Marlins’ batters doing whatever it takes to get on base ahead of Stanton
Miami Marlins second baseman Derek Dietrich wears a right elbow protector like a piece of armor, and for good reason.
A pitch has hit Dietrich three times over the past eight games. It’s a stat that doesn’t bother him since he sees it as part of his job.
During the third inning of Monday’s 3-2 win over the Washington Nationals, righty Tanner Roark hit Dietrich with a 1-2 pitch. Giancarlo Stanton followed with his National League-leading 15th home run.
"Lately I’ve been getting hit by the ball a lot," Dietrich said. "Whatever it takes. ‘Did you not see that ball well?’ ‘No, I saw exactly where it was going but anything to get on in front of Stanton.’ That’s my whole goal getting on base in front of him because you know he’s got a chance to drive in a bunch. Just do what you gotta do to get on base."
That’s the main objective of the team’s two-hole hitter: finding a way to reach for one of the game’s best sluggers.
Stanton continues to pace the majors with 49 RBI thanks to the mindset of the batters ahead of him in the lineup.

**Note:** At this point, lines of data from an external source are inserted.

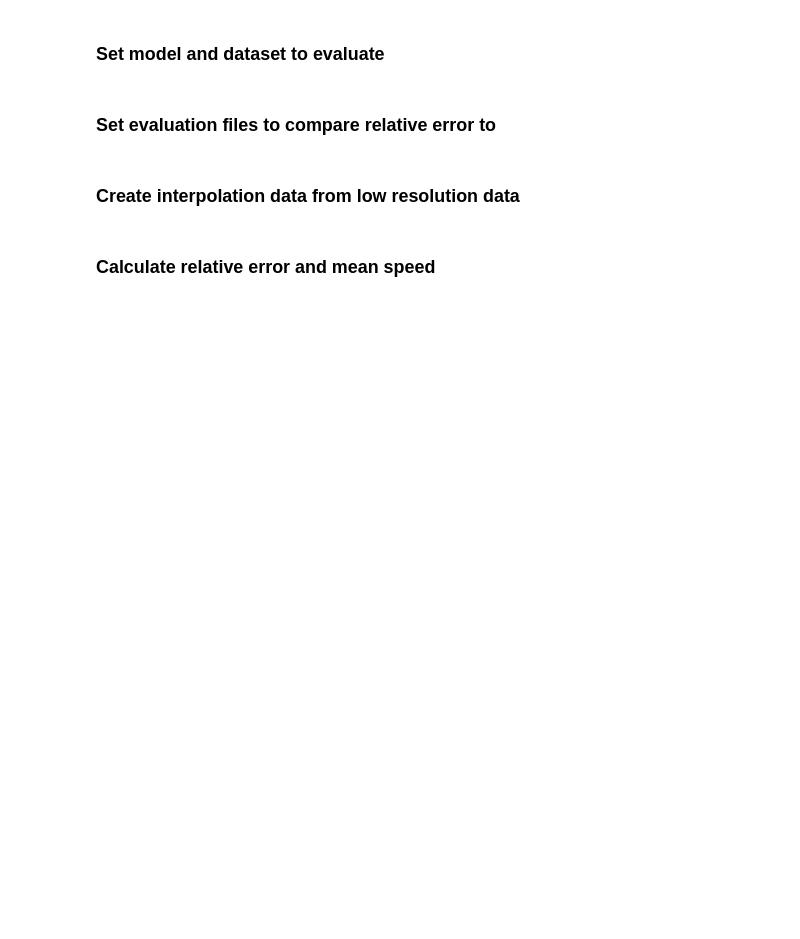
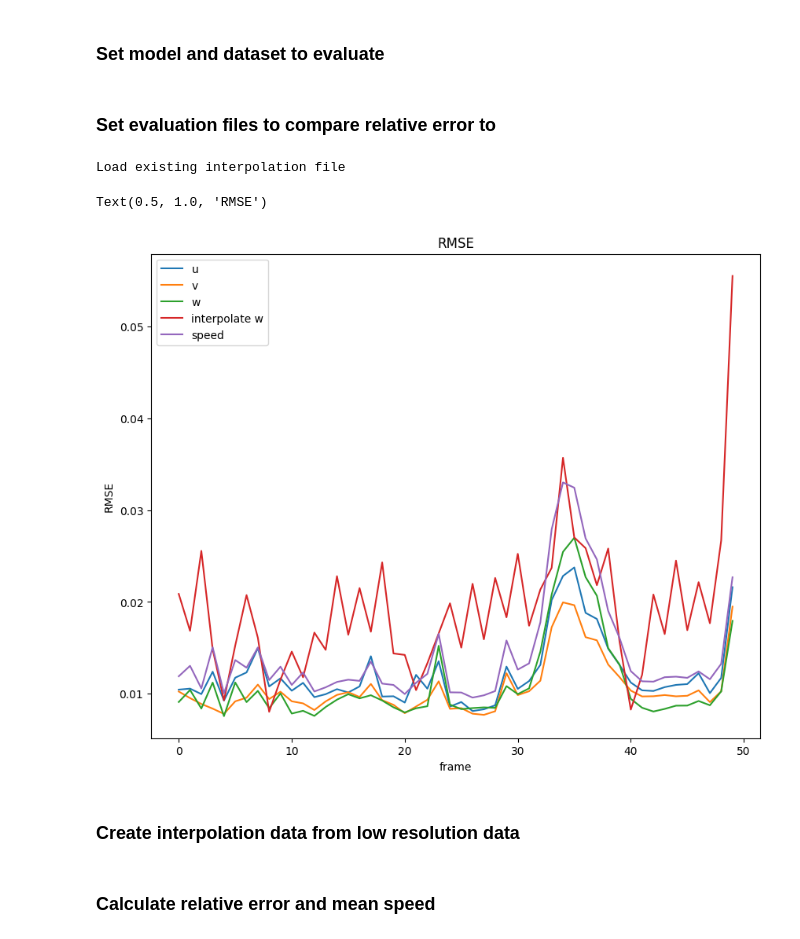
Before and after one commit to PiaaCaa/4DFlowNet, a Jupyter notebook: src/evaluate_plots.ipynb, the cells around one changed output. Saved outputs shown, nothing was run; the diff lists cells and outputs as text; code cells hidden in the pictures; blank space fills up the shorter version.

```diff
--- a/src/evaluate_plots.ipynb
+++ b/src/evaluate_plots.ipynb
@@ -38,7 +49,7 @@ step = 2
 vel_colnames=['u', 'v', 'w']
 vel_colnames_fluid = ['u_fluid', 'v_fluid', 'w_fluid']
 
-def load_data(model_name, set_name, data_model, step):
+def load_data(model_name, set_name, data_model, step, ending_file= ''):
     #directories
     gt_dir = '../data/CARDIAC'
     result_dir = f'../results/Temporal4DFlowNet_{model_name}'
@@ -48,7 +59,7 @@ def load_data(model_name, set_name, data_model, step):
     #filenames
     gt_filename = f'M{data_model}_2mm_step{step}_static.h5'
     lr_filename = f'M{data_model}_2mm_step{step}_static_noise.h5'
-    result_filename = f'{set_name}set_result_model{data_model}_2mm_step{step}_{model_name[-4::]}_temporal.h5' #_newpadding
+    result_filename = f'{set_name}set_result_model{data_model}_2mm_step{step}_{model_name[-4::]}_temporal{ending_file}.h5' #_newpadding
     evaluation_filename = f'eval_rel_err_{data_model}_2mm_step{step}_{model_name[-4::]}_temporal.h5'
 
 
@@ -62,6 +73,7 @@ def load_data(model_name, set_name, data_model, step):
     gt_filepath = '{}/{}'.format(gt_dir, gt_filename)
     res_filepath = '{}/{}'.format(result_dir, result_filename)
     lr_filepath = '{}/{}'.format(lr_dir, lr_filename)
+
 
 
     if save_relative_error_file:
@@ -101,19 +113,68 @@ def load_data(model_name, set_name, data_model, step):
                 pred['speed'] = np.sqrt(pred["u"]**2 + pred["v"]**2 + pred["w"]**2)
 
 
+    return lr, gt, pred, temporal_mask, eval_dir
 
-    return lr, gt, pred, temporal_mask, eval_dir
+def load_interpolation(data_model, step, lr, gt):
+
+    interpolate_NN = {}
+    interpolate_linear = {}
+    interpolate_cubic = {}
+
+    lr_filename = f'M{data_model}_2mm_step{step}_static_noise.h5'
+
+    interpolation_file= f'../results/interpolation/{lr_filename[:-3]}_interpolation'
+    if not os.path.isfile(interpolation_file):
+        print("Interpolation file does not exist - calculate interpolation and save files")
+        #this can take a while
+        for vel in vel_colnames:
+            print("Interpolate low resolution images - ", vel)
+
+            interpolate_linear[vel] = temporal_linear_interpolation(lr[vel], gt[vel].shape)
+            interpolate_linear[f'{vel}_fluid'] = np.multiply(interpolate_linear[vel], gt['mask'])
+
+            interpolate_cubic[vel] = temporal_cubic_interpolation(lr[vel], gt[vel].shape)
+            interpolate_cubic[f'{vel}_fluid'] = np.multiply(interpolate_cubic[vel], gt['mask'])
+
+            interpolate_NN[vel] = temporal_NN_interpolation(lr[vel], gt[vel].shape)
+            interpolate_NN[f'{vel}_fluid'] = np.multiply(interpolate_NN[vel], gt['mask'])
+
+            prediction_utils.save_to_h5(interpolation_file, f'linear_{vel}' , interpolate_linear[vel], compression='gzip')
+            prediction_utils.save_to_h5(interpolation_file, f'cubic_{vel}' , interpolate_cubic[vel], compression='gzip')
+            prediction_utils.save_to_h5(interpolation_file, f'NN_{vel}' , interpolate_NN[vel], compression='gzip')
+    else:
+        print("Load existing interpolation file")
+        with h5py.File(interpolation_file, mode = 'r' ) as h_interpolate:
+            for vel in vel_colnames:
+                interpolate_linear[vel] = np.array(h_interpolate[f'linear_{vel}'])
+                interpolate_cubic[vel] = np.array(h_interpolate[f'cubic_{vel}'])
+                interpolate_NN[vel] = np.array(h_interpolate[f'NN_{vel}'])
+
+
+                interpolate_linear[f'{vel}_fluid'] = np.multiply(interpolate_linear[vel], gt['mask'])
+                interpolate_cubic[f'{vel}_fluid'] = np.multiply(interpolate_cubic[vel], gt['mask'])
+                interpolate_NN[f'{vel}_fluid'] = np.multiply(interpolate_NN[vel], gt['mask'])
+
+    return interpolate_linear, interpolate_cubic, interpolate_NN
+
 lr, gt, pred, temporal_mask, eval_dir = load_data(model_name, set_name, data_model, step)
+interpolate_linear, interpolate_cubic, interpolate_NN = load_interpolation(data_model, step,lr, gt)
+# %% [output]
+Load existing interpolation file
 # %%
 
 plt.plot(calculate_rmse(pred['u'], gt['u'], gt['mask']), label = 'u')
 plt.plot(calculate_rmse(pred['v'], gt['v'], gt['mask']), label = 'v')
 plt.plot(calculate_rmse(pred['w'], gt['w'], gt['mask']), label = 'w')
+plt.plot(calculate_rmse(interpolate_linear['w'], gt['w'], gt['mask']), label = 'interpolate w')
 plt.plot(calculate_rmse(pred['speed'], gt['speed'], gt['mask']), label = 'speed')
 plt.legend()
 plt.ylabel('RMSE')
 plt.xlabel('frame')
 plt.title('RMSE')
+# %% [output]
+Text(0.5, 1.0, 'RMSE')
+[figure, added]
 # %% [markdown]
 ### Create interpolation data from low resolution data
 # %%
```
Also changed, not shown: parts of 28 cells of this notebook, 8 other files.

Dietrich, who has been hit eight times in 143 plate appearances, is tied with Pittsburgh Pirates second baseman Neil Walker for the big-league lead. He has gone on to score in five of those instances.
Already likened to Philadelphia Phillies second baseman Chase Utley for his power capability, Dietrich also thinks he’s similar to him in his approach. Over a 12-year career, Utley averages 19 hit by pitches per season.

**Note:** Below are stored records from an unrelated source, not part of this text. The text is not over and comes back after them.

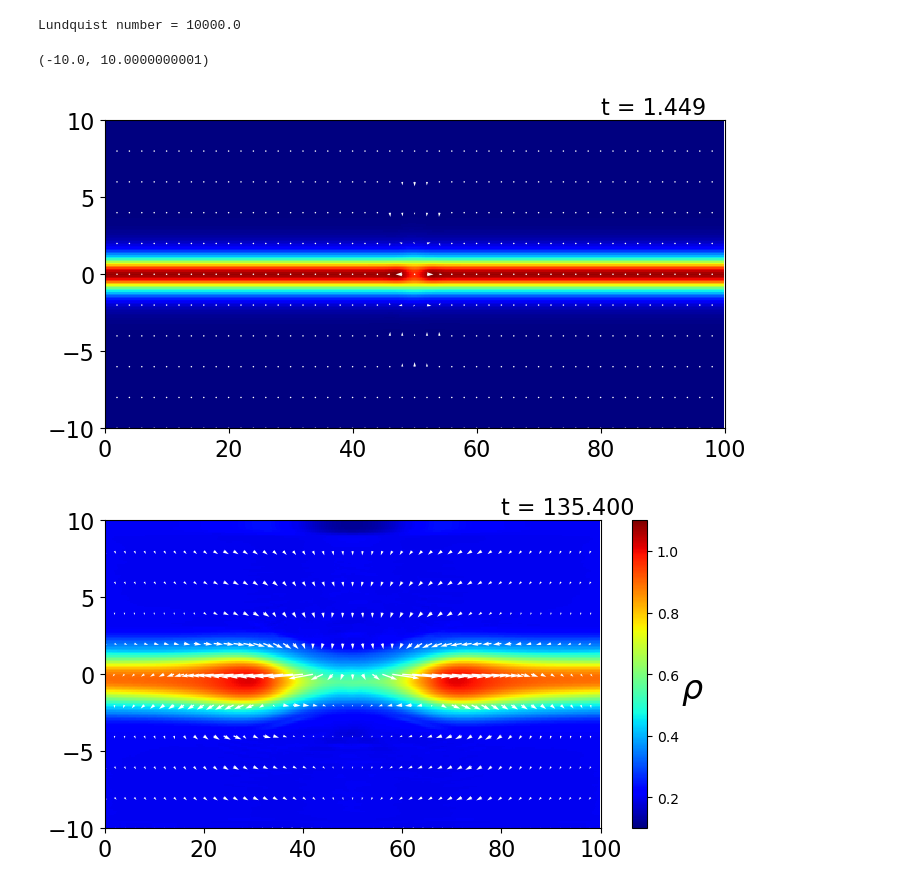
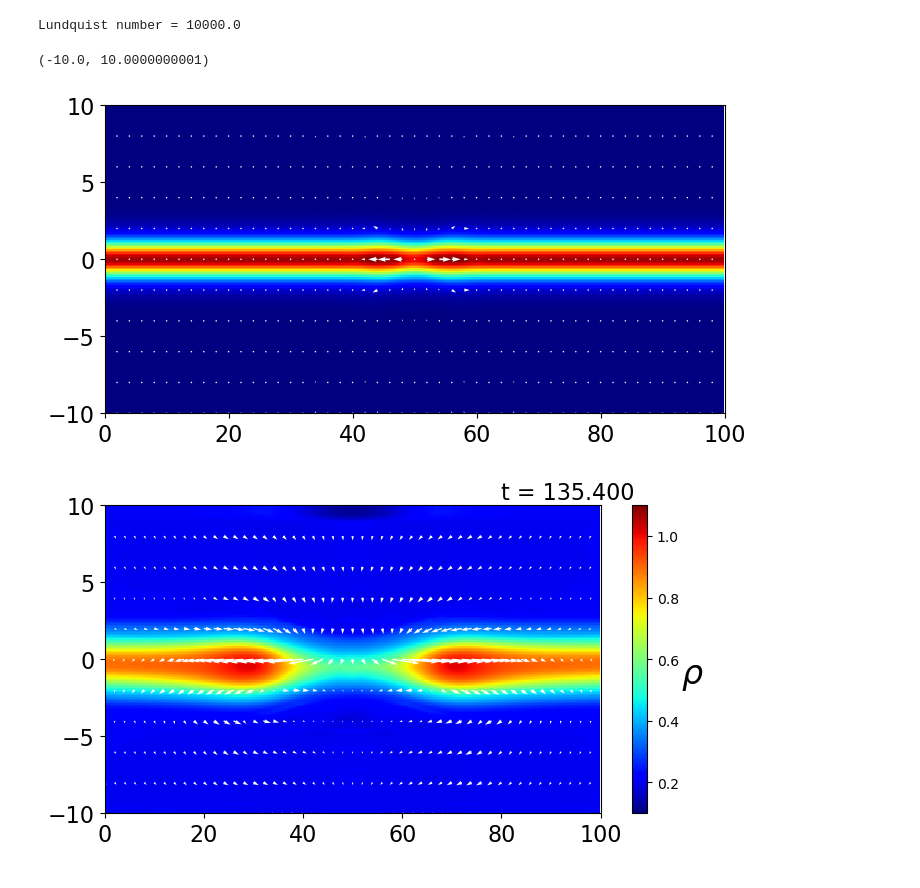
Before and after one commit to keita-akutagawa/ResistiveMHD_GPU, a Jupyter notebook: examples_2D/plasmoid/plasmoid.ipynb, the cells around one changed output. Saved outputs shown, nothing was run; the diff lists cells and outputs as text; code cells hidden in the pictures.

```diff
--- a/examples_2D/plasmoid/plasmoid.ipynb
+++ b/examples_2D/plasmoid/plasmoid.ipynb
@@ -58,42 +58,42 @@ Lundquist number = 10000.0
 fig = plt.figure(figsize=(8, 4))
 ax1 = fig.add_subplot(111)
 
-log = np.loadtxt("log_plasmoid.txt", delimiter=',')
 dirname = "results"
-step = 100
+#log = np.loadtxt(f"{dirname}/log_plasmoid.txt", delimiter=',')
+step = 500
 filename = f"{dirname}/plasmoid_{step}.bin"
 with open(filename, 'rb') as f:
     U = np.fromfile(f, dtype=np.float64)
 U = U.reshape(nx, ny, 8).T
 
 rho = U[0, :, :]
 u = U[1, :, :] / rho
 v = U[2, :, :] / rho
 w = U[3, :, :] / rho
 Bx = U[4, :, :]
 By = U[5, :, :]
 Bz = U[6, :, :]
 e = U[7, :, :]
 p = (gamma-1) * (e - rho*(u**2+v**2+w**2)/2 - (Bx**2+By**2+Bz**2)/2)
 magnetic_pressure = 1/2 * (Bx**2+By**2+Bz**2)
 pT = p + magnetic_pressure
 
 contour = ax1.pcolormesh(X, Y, rho, cmap='jet')
 if step == 0:
     cbar = plt.colorbar(contour, ax=ax1)
     cbar.set_label(r"$\rho$", fontsize=24, rotation=0, labelpad=10)
 quiver_interval = 20
 ax1.quiver(X[::quiver_interval, ::quiver_interval], Y[::quiver_interval, ::quiver_interval],
         u[::quiver_interval, ::quiver_interval], v[::quiver_interval, ::quiver_interval],
         scale=2.0, color='white')
 
-ax1.text(0.8, 1.02, f"t = {log[int(step/100)][1]:.3f}", transform=ax1.transAxes, fontsize=16)
+#ax1.text(0.8, 1.02, f"t = {log[int(step/100)][1]:.3f}", transform=ax1.transAxes, fontsize=16)
 ax1.tick_params(labelsize=16)
 ax1.set_xlim(0.0, x_max+1e-10)
 ax1.set_ylim(-y_max, y_max+1e-10)
 # %% [output]
 (-10.0, 10.0000000001)
-[figure, old version]
+[figure, new version]
 # %%
 fig = plt.figure(figsize=(8, 4))
 ax1 = fig.add_subplot(111)
```
Also changed, not shown: parts of 1 cell of this notebook, 1 other file.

"He’s another guy that stays in there always," Dietrich said. "It’s always been what I’ve been known for. I don’t really get out of the way, and I’m always looking to get on base — walk, hit by pitch. Whatever it is."
The luxury of having a batter like Stanton who can pop a homer at any time affects the way utility player Ed Lucas goes into an at-bat at the top of the order. As he says, "you basically have no responsibility but to get on base."
Rather than trying to do too much for a dinger or a ball to the gap, he works the count for a single or walk.
Last Thursday during the fourth inning of a 4-3 victory over the Phillies, Lucas let atypical aggressiveness get the best of him. He swung at the first pitch from lefty Cole Hamels and popped up to first. Stanton, who didn’t want to give Hamels another quick out, took a fastball down the middle and later grounded out to third.
"I’m a lot more patient and not as aggressive," Lucas said. "I’m a little more conservative just trying to get deep into an at-bat and work a walk or have a single and not be overly aggressive and make a stupid out early in the count. I did that (a few) days ago.
"If you have the option of me swinging at the first pitch or G swinging at the first pitch — I think we’re all smart enough to know he’s the one."
Stanton’s presence also takes away aggressive baserunning because of the likelihood him or cleanup batter Casey MeGehee driving in a run.
In the opening frame of Wednesday’s 8-5 extra-innings win, however, Christian Yelich committed a rare gaffe that cost Stanton his 50th RBI.
After his leadoff double, Yelich tried going to third on Dietrich’s grounder to short, but Ian Desmond’s throw to third and Anthony Rendon’s tag beat him. Stanton followed with a sharp single up the middle that would’ve scored Yelich.
"Even when you do get on base it’s try not to take too many risks because you don’t want to get yourself thrown out when there’s a pretty good possibility he could hit a home run on any given pitch," Lucas said. "I’m not going to try and steal a base or go first-to-third on a close play because he’s just as likely to hit a home run as he it to hit a single."
So far this season, the leadoff batter is hitting .260 with a .333 on-base percentage that ranks 11th in the majors. Those in the second slot — mainly Dietrich, Marcell Ozuna and Lucas — have posted a .273 average and .366 on-base clip, which is fifth. The first two batters in Miami’s lineup lead the majors with a combined 81 runs scored.
McGehee’s ability to hit with runners in scoring position — a .439 mark, the best in baseball — forces opposing teams to make a decision on whom to pitch to.
"We talked about the importance of those guys in front or behind doing their jobs to get on base or get a big hit every once in awhile when they do pitch around Giancarlo," manager Mike Redmond said. "With Garrett Jones hitting fifth the way he’s swinging the bat now really forces them to pitch to someone. I know in certain instances they feel like they can maybe still pitch to Giancarlo, but he’s doing a lot of damage, too. That’s good to see him locked in and feeling good. He’s a monster in our order for us."